True, fears about the validity, quality and disparate nature of their data are legitimate reasons why they may be reluctant to put big data to use. However, there are data cleansing, enhancing and processes to unify a customer database to address these issues respectively.Data governance issues aside, leveraging big data into a marketing strategy can have a significant impact on customer relationships and customer support, as well how leads are nurtured leads and marketing can be personalised.
As obvious as it might sound, one of the priorities for marketers is to establish who their ideal customer is. Using existing customer data as a starting point, marketers can employ insight tools that look at their organisation’s market penetration, then assess common patterns relating to their customers’ revenue, growth potential, cost to serve, and so on. This identifies a company’s most valuable customers and provides a ‘dream customer’ profile to apply to the wider market in order to find others who also fit that profile. This data insight can also be used to identify promising new target markets, as well as those ripe for cross- or up-sell of services, driving revenue and helping with the acquisition of new and more profitable customers.
With lead scoring and lead generation strategies established, big data is used to monitor the progression of prospects and customers through the sales funnel. At the top end, this involves tracking the activities of web visitors to establish their status as a lead, and any possible intent to purchase. For example, this could be the process of filling out forms, downloading white papers and case studies, registering for webinars as part of the research stage of their journey.
Each of these actions generate data that not only help identify potential leads (to learn whether they conform to their criteria established for ideal customers) but whether their behaviour means they should be passed onto sales straight away, or require further nurturing by marketing to a point where they would appreciate speaking to a salesperson.
Big data can also be used to tailor the delivery of online experiences, depending on a customer or prospect’s stage in their journey.
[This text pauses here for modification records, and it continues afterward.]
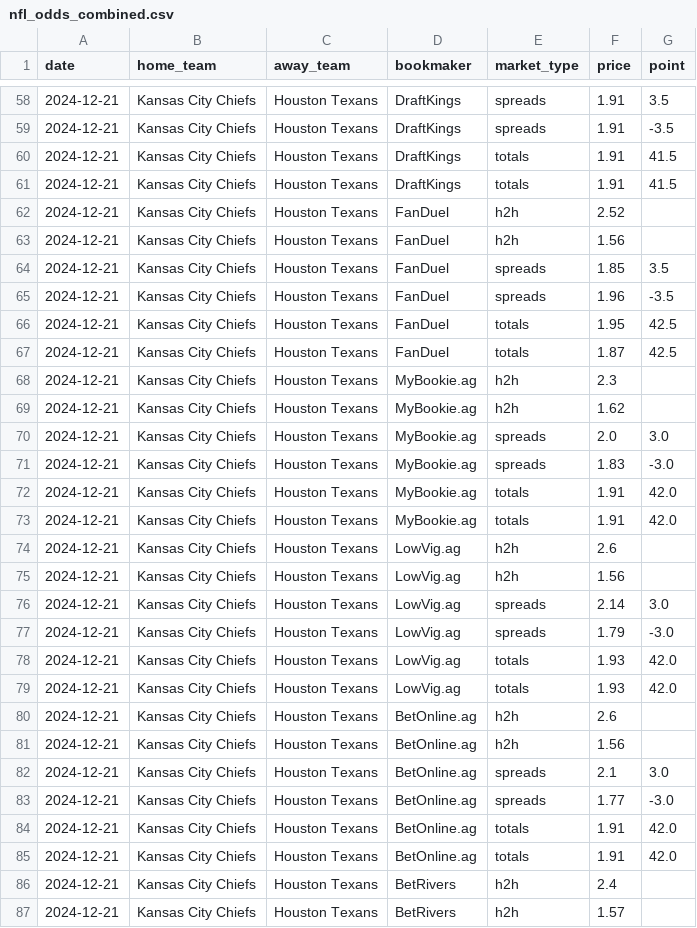
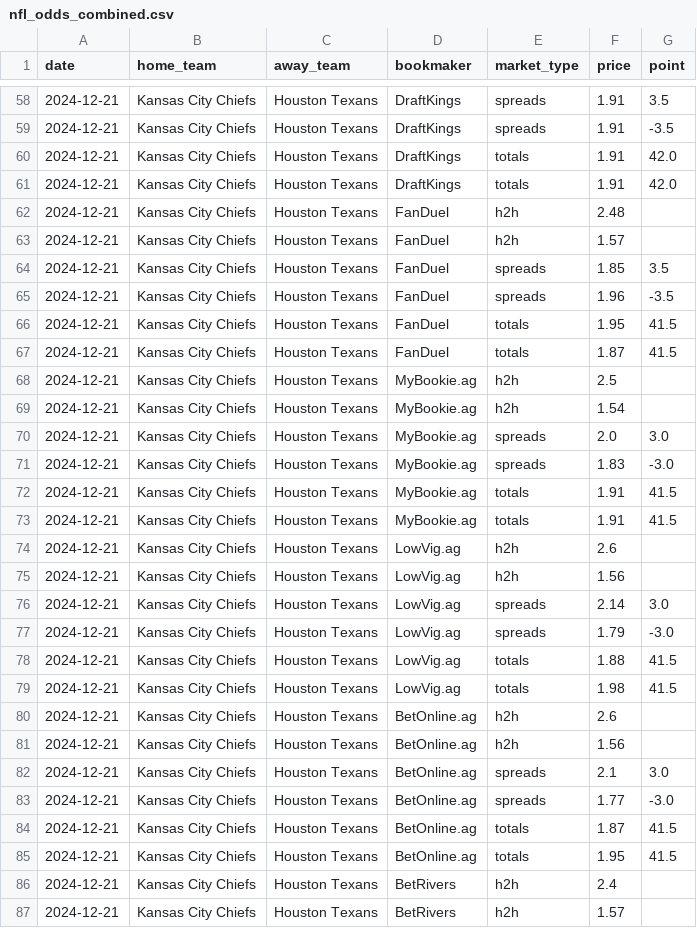
Before and after one commit to SamHormozian/Sports_Betting_LLM, a CSV file: data/processed/nfl_odds_combined.csv, drawn as a sheet; only a part is shown, gaps mark what is left out; the diff covers the shown part only.

```diff
--- a/data/processed/nfl_odds_combined.csv
+++ b/data/processed/nfl_odds_combined.csv
@@ -59,16 +59,16 @@ date,home_team,away_team,bookmaker,market_type,price,point
 2024-12-21,Kansas City Chiefs,Houston Texans,DraftKings,spreads,1.91,-3.5
-2024-12-21,Kansas City Chiefs,Houston Texans,DraftKings,totals,1.91,41.5
-2024-12-21,Kansas City Chiefs,Houston Texans,DraftKings,totals,1.91,41.5
-2024-12-21,Kansas City Chiefs,Houston Texans,FanDuel,h2h,2.52,
-2024-12-21,Kansas City Chiefs,Houston Texans,FanDuel,h2h,1.56,
+2024-12-21,Kansas City Chiefs,Houston Texans,DraftKings,totals,1.91,42.0
+2024-12-21,Kansas City Chiefs,Houston Texans,DraftKings,totals,1.91,42.0
+2024-12-21,Kansas City Chiefs,Houston Texans,FanDuel,h2h,2.48,
+2024-12-21,Kansas City Chiefs,Houston Texans,FanDuel,h2h,1.57,
 2024-12-21,Kansas City Chiefs,Houston Texans,FanDuel,spreads,1.85,3.5
 2024-12-21,Kansas City Chiefs,Houston Texans,FanDuel,spreads,1.96,-3.5
-2024-12-21,Kansas City Chiefs,Houston Texans,FanDuel,totals,1.95,42.5
-2024-12-21,Kansas City Chiefs,Houston Texans,FanDuel,totals,1.87,42.5
-2024-12-21,Kansas City Chiefs,Houston Texans,MyBookie.ag,h2h,2.3,
-2024-12-21,Kansas City Chiefs,Houston Texans,MyBookie.ag,h2h,1.62,
+2024-12-21,Kansas City Chiefs,Houston Texans,FanDuel,totals,1.95,41.5
+2024-12-21,Kansas City Chiefs,Houston Texans,FanDuel,totals,1.87,41.5
+2024-12-21,Kansas City Chiefs,Houston Texans,MyBookie.ag,h2h,2.5,
+2024-12-21,Kansas City Chiefs,Houston Texans,MyBookie.ag,h2h,1.54,
 2024-12-21,Kansas City Chiefs,Houston Texans,MyBookie.ag,spreads,2.0,3.0
 2024-12-21,Kansas City Chiefs,Houston Texans,MyBookie.ag,spreads,1.83,-3.0
-2024-12-21,Kansas City Chiefs,Houston Texans,MyBookie.ag,totals,1.91,42.0
-2024-12-21,Kansas City Chiefs,Houston Texans,MyBookie.ag,totals,1.91,42.0
+2024-12-21,Kansas City Chiefs,Houston Texans,MyBookie.ag,totals,1.91,41.5
+2024-12-21,Kansas City Chiefs,Houston Texans,MyBookie.ag,totals,1.91,41.5
 2024-12-21,Kansas City Chiefs,Houston Texans,LowVig.ag,h2h,2.6,
@@ -77,4 +77,4 @@ date,home_team,away_team,bookmaker,market_type,price,point
 2024-12-21,Kansas City Chiefs,Houston Texans,LowVig.ag,spreads,1.79,-3.0
-2024-12-21,Kansas City Chiefs,Houston Texans,LowVig.ag,totals,1.93,42.0
-2024-12-21,Kansas City Chiefs,Houston Texans,LowVig.ag,totals,1.93,42.0
+2024-12-21,Kansas City Chiefs,Houston Texans,LowVig.ag,totals,1.88,41.5
+2024-12-21,Kansas City Chiefs,Houston Texans,LowVig.ag,totals,1.98,41.5
 2024-12-21,Kansas City Chiefs,Houston Texans,BetOnline.ag,h2h,2.6,
@@ -83,4 +83,4 @@ date,home_team,away_team,bookmaker,market_type,price,point
 2024-12-21,Kansas City Chiefs,Houston Texans,BetOnline.ag,spreads,1.77,-3.0
-2024-12-21,Kansas City Chiefs,Houston Texans,BetOnline.ag,totals,1.91,42.0
-2024-12-21,Kansas City Chiefs,Houston Texans,BetOnline.ag,totals,1.91,42.0
+2024-12-21,Kansas City Chiefs,Houston Texans,BetOnline.ag,totals,1.87,41.5
+2024-12-21,Kansas City Chiefs,Houston Texans,BetOnline.ag,totals,1.95,41.5
 2024-12-21,Kansas City Chiefs,Houston Texans,BetRivers,h2h,2.4,
```
Also changed, not shown: 6 removed rows, 1 moved row and 123 edited cells elsewhere in this file, data/processed/nba_injuries_cleaned.csv, data/processed/nba_odds_cleaned.csv, 9 other files.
Marketing analytics tools can segment customers within a database to target with a relevant email marketing campaign, for example, while personalisation tactics can help push them towards content that will encourage them further down the funnel. This could mean recommending a returning visitor to an appropriate white paper, or creating a personalised homepage for existing customers that highlights other services they might require.Improving the customer experience is a key aim, but deeper knowledge of your customers through the use of big data also means you can minimise the cost to serve, while also building loyalty and improving engagement, which will help with retention, too.
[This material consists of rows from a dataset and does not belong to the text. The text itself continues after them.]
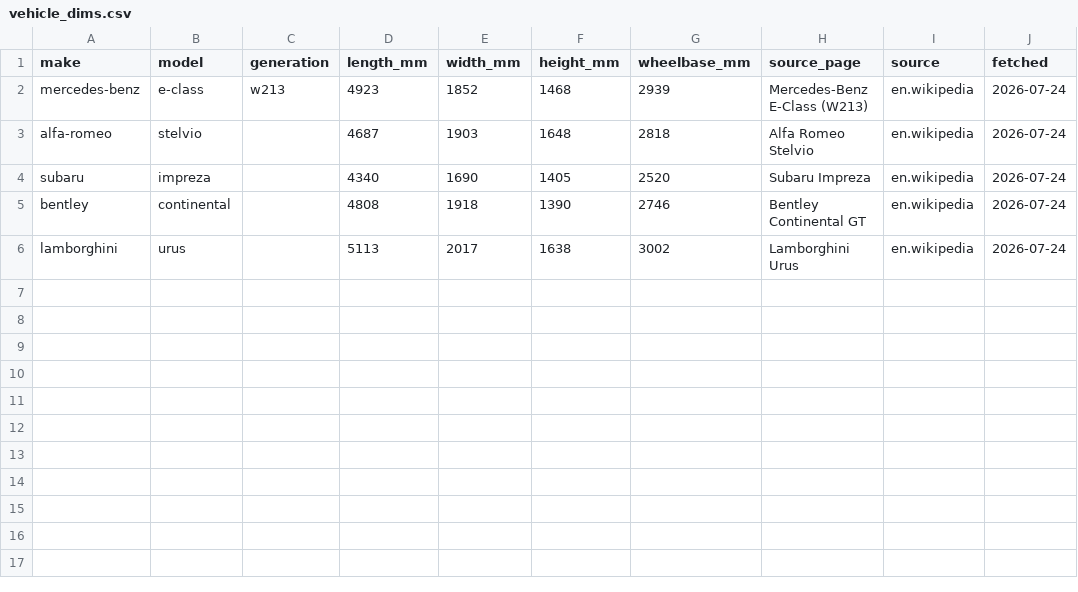
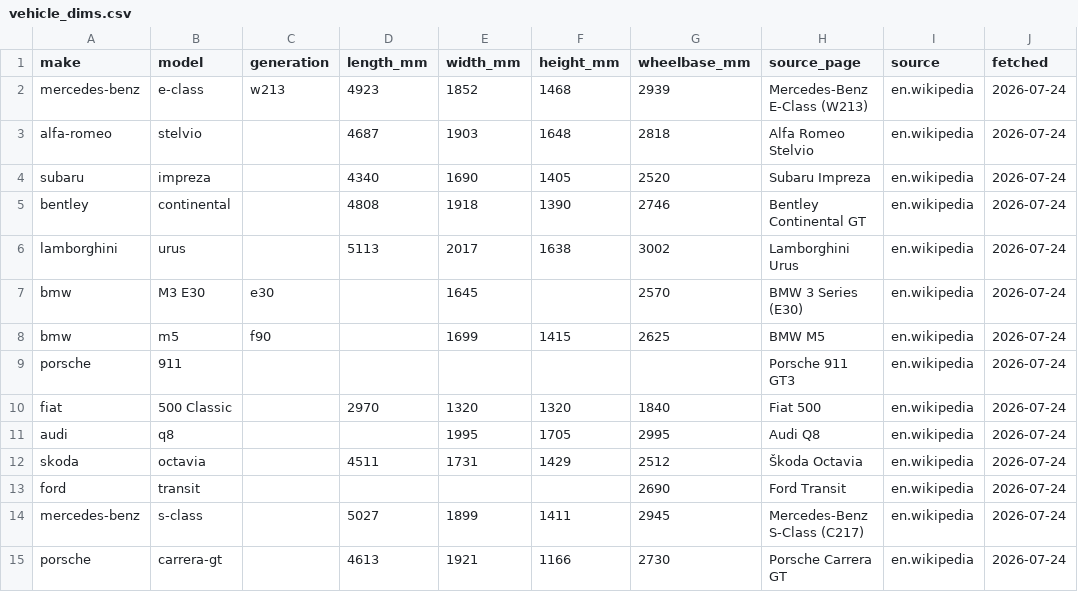
Before and after one commit to n29yf2kyfm-lab/triposr-runpod-worker, a CSV file: platform/geometry/vehicle_dims.csv, drawn as a sheet.

```diff
--- a/platform/geometry/vehicle_dims.csv
+++ b/platform/geometry/vehicle_dims.csv
@@ -6 +6,10 @@ bentley,continental,,4808,1918,1390,2746,Bentley Continental GT,en.wikipedia,202
 lamborghini,urus,,5113,2017,1638,3002,Lamborghini Urus,en.wikipedia,2026-07-24
+bmw,M3 E30,e30,,1645,,2570,BMW 3 Series (E30),en.wikipedia,2026-07-24
+bmw,m5,f90,,1699,1415,2625,BMW M5,en.wikipedia,2026-07-24
+porsche,911,,,,,,Porsche 911 GT3,en.wikipedia,2026-07-24
+fiat,500 Classic,,2970,1320,1320,1840,Fiat 500,en.wikipedia,2026-07-24
+audi,q8,,,1995,1705,2995,Audi Q8,en.wikipedia,2026-07-24
+skoda,octavia,,4511,1731,1429,2512,Škoda Octavia,en.wikipedia,2026-07-24
+ford,transit,,,,,2690,Ford Transit,en.wikipedia,2026-07-24
+mercedes-benz,s-class,,5027,1899,1411,2945,Mercedes-Benz S-Class (C217),en.wikipedia,2026-07-24
+porsche,carrera-gt,,4613,1921,1166,2730,Porsche Carrera GT,en.wikipedia,2026-07-24
```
Of course, tackling the aforementioned data quality issues will remain a stumbling block for those without no data hygiene routine or a 360-view of their customers. But a continued reluctance to put big data to use could see you losing the customers you love, even missing perfect prospects entirely.